= WHAT THIS TASK INVOLVES =
Here is a block of records. Copy every line in it that includes "width".

= SUPPLIED MATERIAL =
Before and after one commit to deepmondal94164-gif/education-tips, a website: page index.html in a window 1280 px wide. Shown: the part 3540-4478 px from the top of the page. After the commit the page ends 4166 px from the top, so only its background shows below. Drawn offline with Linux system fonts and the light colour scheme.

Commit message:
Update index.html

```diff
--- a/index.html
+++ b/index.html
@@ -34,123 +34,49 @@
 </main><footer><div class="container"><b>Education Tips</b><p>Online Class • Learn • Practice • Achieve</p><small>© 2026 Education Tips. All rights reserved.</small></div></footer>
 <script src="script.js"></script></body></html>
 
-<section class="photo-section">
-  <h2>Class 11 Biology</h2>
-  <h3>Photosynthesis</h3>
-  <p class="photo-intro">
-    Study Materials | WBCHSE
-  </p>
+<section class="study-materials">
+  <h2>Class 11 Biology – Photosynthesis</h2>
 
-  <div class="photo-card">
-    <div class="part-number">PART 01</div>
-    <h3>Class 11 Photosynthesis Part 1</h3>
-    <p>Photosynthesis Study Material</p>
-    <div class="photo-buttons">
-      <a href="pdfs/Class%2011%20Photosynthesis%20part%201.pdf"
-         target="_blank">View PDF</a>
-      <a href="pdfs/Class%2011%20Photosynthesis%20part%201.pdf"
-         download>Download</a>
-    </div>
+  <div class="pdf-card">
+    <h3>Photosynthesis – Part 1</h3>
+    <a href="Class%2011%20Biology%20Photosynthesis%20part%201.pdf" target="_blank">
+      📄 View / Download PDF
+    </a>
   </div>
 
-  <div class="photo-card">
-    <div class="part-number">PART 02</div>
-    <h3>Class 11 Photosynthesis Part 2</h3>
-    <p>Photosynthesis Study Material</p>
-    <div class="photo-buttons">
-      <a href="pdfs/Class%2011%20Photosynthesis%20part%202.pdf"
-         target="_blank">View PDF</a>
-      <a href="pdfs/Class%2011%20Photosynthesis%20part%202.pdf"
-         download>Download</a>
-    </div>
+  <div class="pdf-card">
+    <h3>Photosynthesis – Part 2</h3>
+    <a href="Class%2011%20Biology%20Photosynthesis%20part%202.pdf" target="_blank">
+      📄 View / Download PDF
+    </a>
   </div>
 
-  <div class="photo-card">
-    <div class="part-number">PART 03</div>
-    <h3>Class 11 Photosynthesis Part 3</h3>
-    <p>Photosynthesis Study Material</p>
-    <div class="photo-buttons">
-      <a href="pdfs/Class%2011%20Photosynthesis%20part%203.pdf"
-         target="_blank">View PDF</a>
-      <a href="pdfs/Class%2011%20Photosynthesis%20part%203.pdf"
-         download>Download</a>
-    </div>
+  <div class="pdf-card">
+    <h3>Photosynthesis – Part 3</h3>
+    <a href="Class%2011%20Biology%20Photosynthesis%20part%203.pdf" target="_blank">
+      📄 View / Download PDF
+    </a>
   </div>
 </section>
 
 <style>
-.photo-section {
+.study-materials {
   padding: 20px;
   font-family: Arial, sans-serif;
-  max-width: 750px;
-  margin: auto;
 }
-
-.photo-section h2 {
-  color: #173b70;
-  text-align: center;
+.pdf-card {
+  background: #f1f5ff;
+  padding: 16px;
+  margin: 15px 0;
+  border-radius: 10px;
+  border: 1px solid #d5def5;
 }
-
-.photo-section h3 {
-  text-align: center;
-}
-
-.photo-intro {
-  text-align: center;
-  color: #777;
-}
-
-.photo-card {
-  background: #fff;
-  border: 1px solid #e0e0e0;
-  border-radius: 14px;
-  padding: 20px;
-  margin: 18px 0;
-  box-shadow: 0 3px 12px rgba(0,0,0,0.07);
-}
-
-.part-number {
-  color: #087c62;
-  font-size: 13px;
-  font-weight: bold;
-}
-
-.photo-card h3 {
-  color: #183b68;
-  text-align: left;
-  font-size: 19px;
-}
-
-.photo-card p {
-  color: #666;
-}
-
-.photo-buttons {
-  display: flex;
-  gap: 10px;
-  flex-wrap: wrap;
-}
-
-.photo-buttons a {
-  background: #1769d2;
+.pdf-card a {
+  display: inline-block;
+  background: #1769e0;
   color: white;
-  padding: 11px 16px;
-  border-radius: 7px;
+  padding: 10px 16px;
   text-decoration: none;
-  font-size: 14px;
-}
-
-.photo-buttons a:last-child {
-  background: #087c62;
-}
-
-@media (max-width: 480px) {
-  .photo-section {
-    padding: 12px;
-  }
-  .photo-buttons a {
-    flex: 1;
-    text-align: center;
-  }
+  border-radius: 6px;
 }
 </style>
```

= EXERCISE ANSWER =
-  max-width: 750px;
-@media (max-width: 480px) {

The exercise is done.